Entries provided:
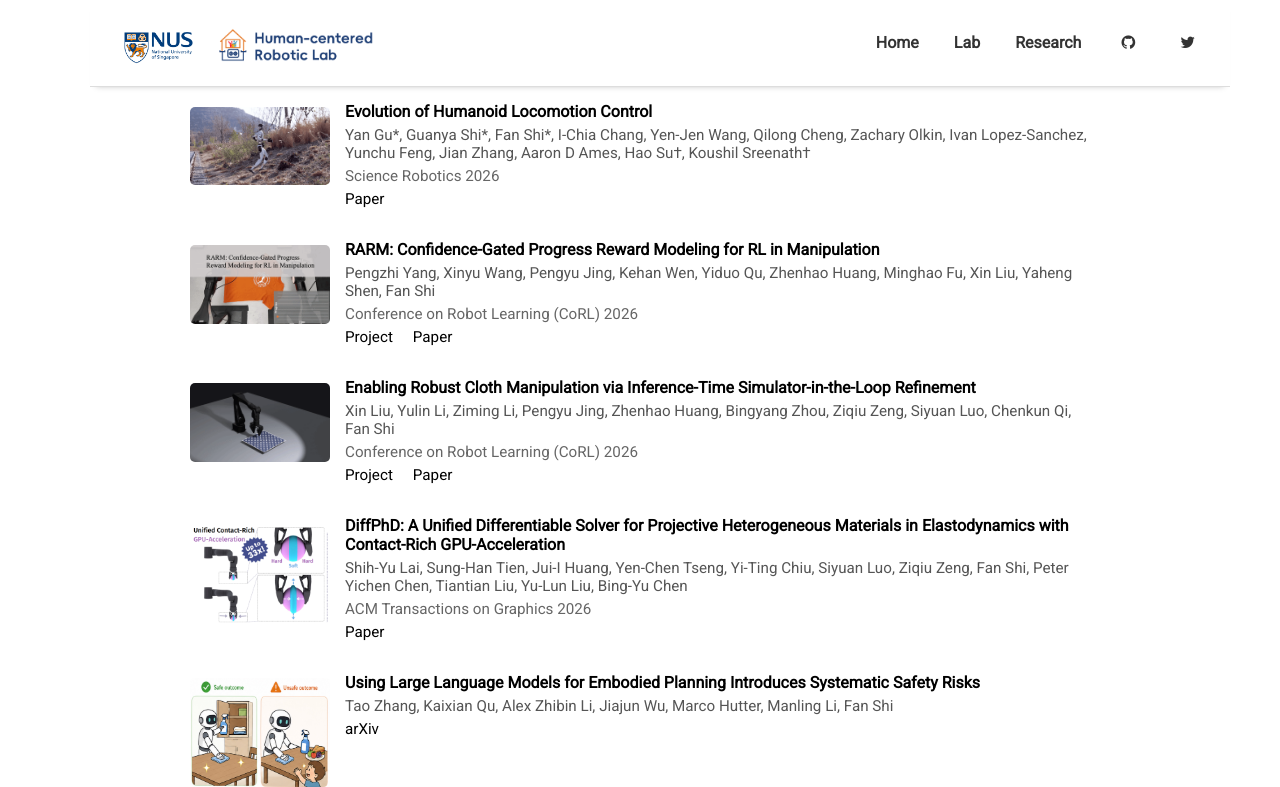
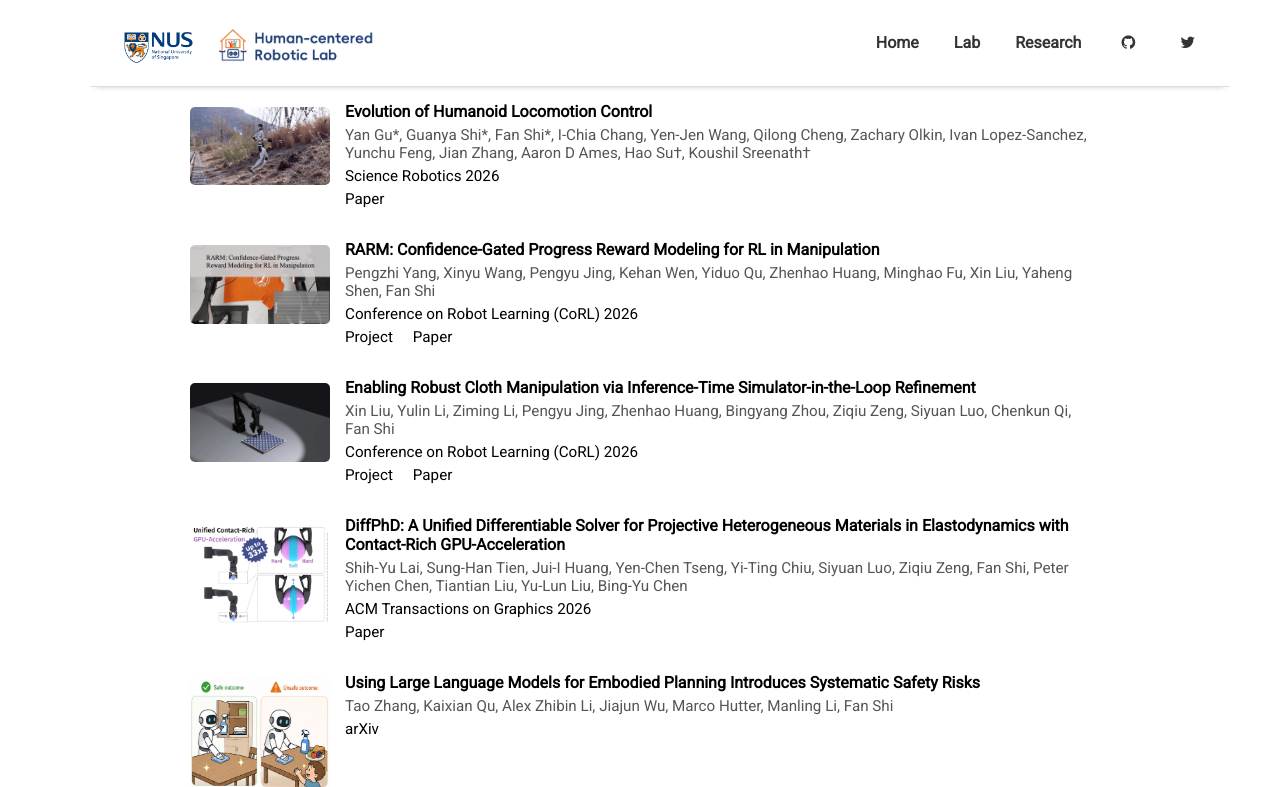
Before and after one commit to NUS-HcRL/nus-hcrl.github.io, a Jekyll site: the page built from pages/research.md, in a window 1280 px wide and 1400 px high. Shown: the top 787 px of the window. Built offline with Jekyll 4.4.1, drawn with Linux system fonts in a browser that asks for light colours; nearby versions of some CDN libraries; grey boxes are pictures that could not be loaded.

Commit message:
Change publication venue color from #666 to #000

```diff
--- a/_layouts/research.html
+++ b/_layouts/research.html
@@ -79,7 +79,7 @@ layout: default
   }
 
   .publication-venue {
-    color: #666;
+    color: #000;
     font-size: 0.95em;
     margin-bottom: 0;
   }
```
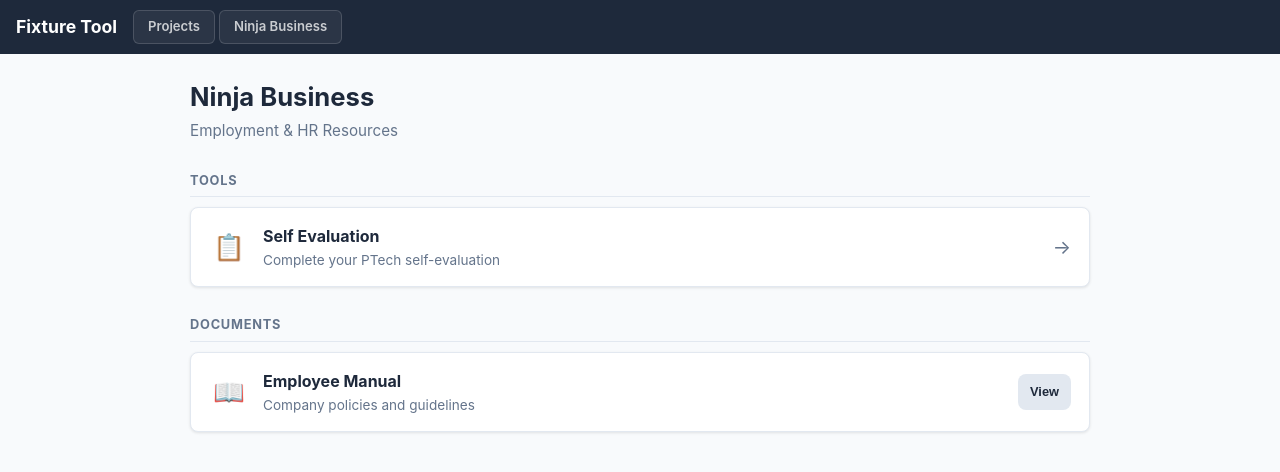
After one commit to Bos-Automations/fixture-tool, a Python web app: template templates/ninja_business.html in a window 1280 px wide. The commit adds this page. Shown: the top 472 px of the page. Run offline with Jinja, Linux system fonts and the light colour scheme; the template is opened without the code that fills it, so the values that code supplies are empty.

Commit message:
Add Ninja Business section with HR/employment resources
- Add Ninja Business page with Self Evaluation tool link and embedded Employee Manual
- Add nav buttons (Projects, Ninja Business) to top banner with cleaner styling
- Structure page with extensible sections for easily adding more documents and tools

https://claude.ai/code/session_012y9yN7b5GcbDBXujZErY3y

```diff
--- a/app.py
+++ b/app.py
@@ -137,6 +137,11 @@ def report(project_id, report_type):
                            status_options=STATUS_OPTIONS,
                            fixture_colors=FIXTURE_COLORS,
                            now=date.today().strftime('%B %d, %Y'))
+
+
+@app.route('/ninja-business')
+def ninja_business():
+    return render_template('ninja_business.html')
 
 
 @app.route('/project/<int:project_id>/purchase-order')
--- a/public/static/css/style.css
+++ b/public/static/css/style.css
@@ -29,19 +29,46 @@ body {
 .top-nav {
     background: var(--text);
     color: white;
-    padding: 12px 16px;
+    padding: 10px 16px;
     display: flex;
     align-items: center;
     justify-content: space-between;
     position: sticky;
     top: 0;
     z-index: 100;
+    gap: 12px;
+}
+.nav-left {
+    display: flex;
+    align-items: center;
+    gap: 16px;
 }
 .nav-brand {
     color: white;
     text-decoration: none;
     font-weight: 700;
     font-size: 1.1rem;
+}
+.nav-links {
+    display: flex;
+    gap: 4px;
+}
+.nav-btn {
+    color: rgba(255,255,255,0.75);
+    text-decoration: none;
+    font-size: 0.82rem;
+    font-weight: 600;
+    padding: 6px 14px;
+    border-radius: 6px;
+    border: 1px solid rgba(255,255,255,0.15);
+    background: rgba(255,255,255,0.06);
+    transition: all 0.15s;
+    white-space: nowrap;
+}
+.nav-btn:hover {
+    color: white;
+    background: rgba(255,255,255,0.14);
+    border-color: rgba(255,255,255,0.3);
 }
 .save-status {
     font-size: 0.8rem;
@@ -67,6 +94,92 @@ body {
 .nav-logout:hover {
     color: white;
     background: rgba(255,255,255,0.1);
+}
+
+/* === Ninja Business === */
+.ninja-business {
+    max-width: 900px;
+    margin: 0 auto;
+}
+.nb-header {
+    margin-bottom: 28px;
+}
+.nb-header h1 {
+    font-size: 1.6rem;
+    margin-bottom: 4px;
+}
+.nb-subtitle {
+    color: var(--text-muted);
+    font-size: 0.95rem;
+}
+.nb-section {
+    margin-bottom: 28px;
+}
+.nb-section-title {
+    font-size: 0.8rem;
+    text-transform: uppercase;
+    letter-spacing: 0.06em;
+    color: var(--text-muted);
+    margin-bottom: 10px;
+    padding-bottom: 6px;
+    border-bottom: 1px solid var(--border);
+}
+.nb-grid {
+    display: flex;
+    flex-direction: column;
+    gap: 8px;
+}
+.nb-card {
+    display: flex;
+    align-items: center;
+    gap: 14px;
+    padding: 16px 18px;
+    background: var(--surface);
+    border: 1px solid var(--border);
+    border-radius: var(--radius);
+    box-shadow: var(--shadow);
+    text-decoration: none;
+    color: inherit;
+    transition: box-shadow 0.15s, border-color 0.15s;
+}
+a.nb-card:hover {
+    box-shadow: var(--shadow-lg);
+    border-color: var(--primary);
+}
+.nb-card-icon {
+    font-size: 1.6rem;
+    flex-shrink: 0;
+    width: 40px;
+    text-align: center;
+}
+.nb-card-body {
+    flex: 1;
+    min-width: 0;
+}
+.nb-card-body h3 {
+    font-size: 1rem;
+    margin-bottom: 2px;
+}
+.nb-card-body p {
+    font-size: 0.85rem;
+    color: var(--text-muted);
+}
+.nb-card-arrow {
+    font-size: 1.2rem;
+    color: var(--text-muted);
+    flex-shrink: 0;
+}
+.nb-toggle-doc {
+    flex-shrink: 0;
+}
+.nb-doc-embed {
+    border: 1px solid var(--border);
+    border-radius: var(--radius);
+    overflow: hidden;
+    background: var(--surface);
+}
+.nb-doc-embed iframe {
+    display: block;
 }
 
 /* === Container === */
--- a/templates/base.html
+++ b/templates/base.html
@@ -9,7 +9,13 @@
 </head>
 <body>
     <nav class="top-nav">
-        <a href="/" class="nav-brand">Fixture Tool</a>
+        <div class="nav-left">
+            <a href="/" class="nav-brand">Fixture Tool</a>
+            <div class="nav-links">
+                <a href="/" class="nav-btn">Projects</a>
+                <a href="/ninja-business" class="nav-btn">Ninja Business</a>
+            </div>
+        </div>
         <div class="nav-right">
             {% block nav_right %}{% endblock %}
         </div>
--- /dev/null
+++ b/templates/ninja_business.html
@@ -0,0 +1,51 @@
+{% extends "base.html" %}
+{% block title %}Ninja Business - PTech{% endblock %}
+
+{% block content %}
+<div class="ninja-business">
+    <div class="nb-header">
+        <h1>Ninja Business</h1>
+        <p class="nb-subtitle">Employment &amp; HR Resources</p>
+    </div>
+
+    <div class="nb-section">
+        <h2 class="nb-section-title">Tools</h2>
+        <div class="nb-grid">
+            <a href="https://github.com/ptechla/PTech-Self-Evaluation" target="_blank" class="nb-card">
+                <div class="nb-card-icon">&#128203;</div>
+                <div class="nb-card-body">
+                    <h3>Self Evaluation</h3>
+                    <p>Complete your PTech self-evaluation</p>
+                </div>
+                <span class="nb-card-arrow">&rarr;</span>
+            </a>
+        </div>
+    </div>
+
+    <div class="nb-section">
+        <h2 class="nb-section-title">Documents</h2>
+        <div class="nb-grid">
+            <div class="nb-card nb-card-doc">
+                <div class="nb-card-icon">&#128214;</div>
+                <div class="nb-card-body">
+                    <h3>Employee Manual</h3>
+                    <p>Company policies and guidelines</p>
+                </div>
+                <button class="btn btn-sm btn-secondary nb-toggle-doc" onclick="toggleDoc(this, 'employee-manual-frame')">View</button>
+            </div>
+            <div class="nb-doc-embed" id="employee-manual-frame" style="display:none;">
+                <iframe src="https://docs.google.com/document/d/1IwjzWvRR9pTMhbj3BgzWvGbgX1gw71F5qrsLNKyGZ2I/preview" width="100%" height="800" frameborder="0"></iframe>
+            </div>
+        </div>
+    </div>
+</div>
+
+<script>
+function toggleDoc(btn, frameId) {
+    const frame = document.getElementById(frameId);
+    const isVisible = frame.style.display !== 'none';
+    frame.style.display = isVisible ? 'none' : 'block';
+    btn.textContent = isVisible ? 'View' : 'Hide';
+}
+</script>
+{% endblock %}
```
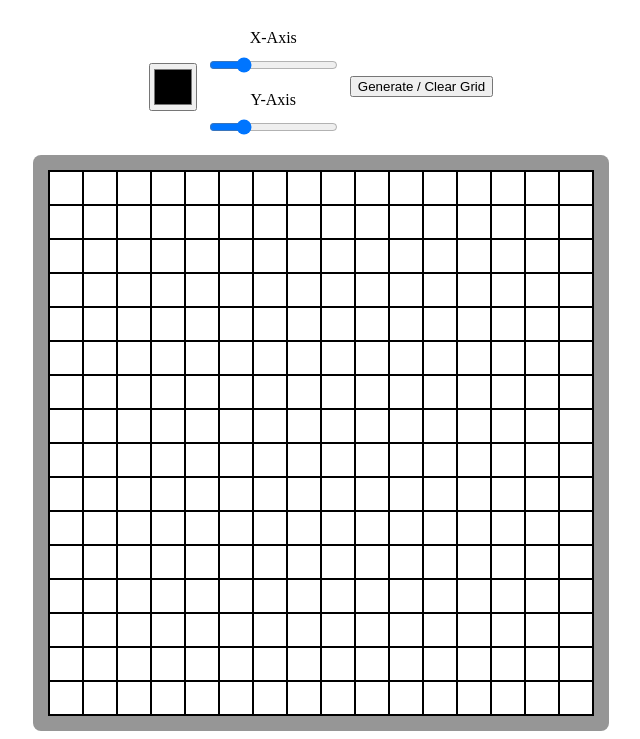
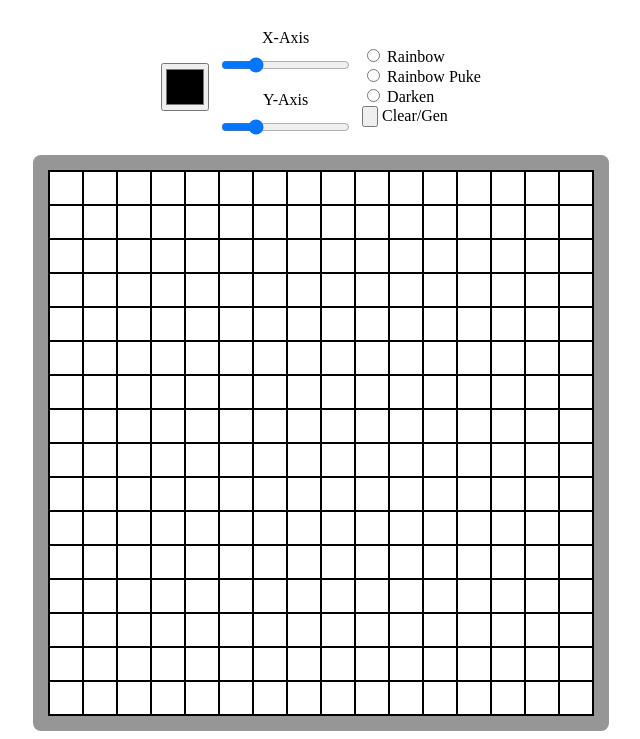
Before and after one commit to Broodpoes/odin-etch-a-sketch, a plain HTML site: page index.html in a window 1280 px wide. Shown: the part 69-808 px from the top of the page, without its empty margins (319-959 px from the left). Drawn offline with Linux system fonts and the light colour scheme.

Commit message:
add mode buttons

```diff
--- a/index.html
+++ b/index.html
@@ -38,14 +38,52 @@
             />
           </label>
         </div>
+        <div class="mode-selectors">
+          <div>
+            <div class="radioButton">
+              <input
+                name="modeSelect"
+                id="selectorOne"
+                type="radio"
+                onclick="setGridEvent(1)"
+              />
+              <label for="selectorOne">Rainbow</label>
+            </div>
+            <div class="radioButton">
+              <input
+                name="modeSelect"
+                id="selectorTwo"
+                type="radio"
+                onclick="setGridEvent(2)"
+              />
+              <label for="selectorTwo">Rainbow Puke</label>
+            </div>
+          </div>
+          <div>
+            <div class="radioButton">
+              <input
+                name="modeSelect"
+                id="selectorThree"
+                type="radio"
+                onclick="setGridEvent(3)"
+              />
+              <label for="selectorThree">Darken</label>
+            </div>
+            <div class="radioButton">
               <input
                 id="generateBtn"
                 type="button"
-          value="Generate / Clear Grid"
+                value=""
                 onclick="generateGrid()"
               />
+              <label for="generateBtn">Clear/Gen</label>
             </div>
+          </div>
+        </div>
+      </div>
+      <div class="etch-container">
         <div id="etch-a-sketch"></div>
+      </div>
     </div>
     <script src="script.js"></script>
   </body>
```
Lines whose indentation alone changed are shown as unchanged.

What is needed:
Check every line above for the string "selectorTwo" and state how many have it, with no other words.

Exercise result:
2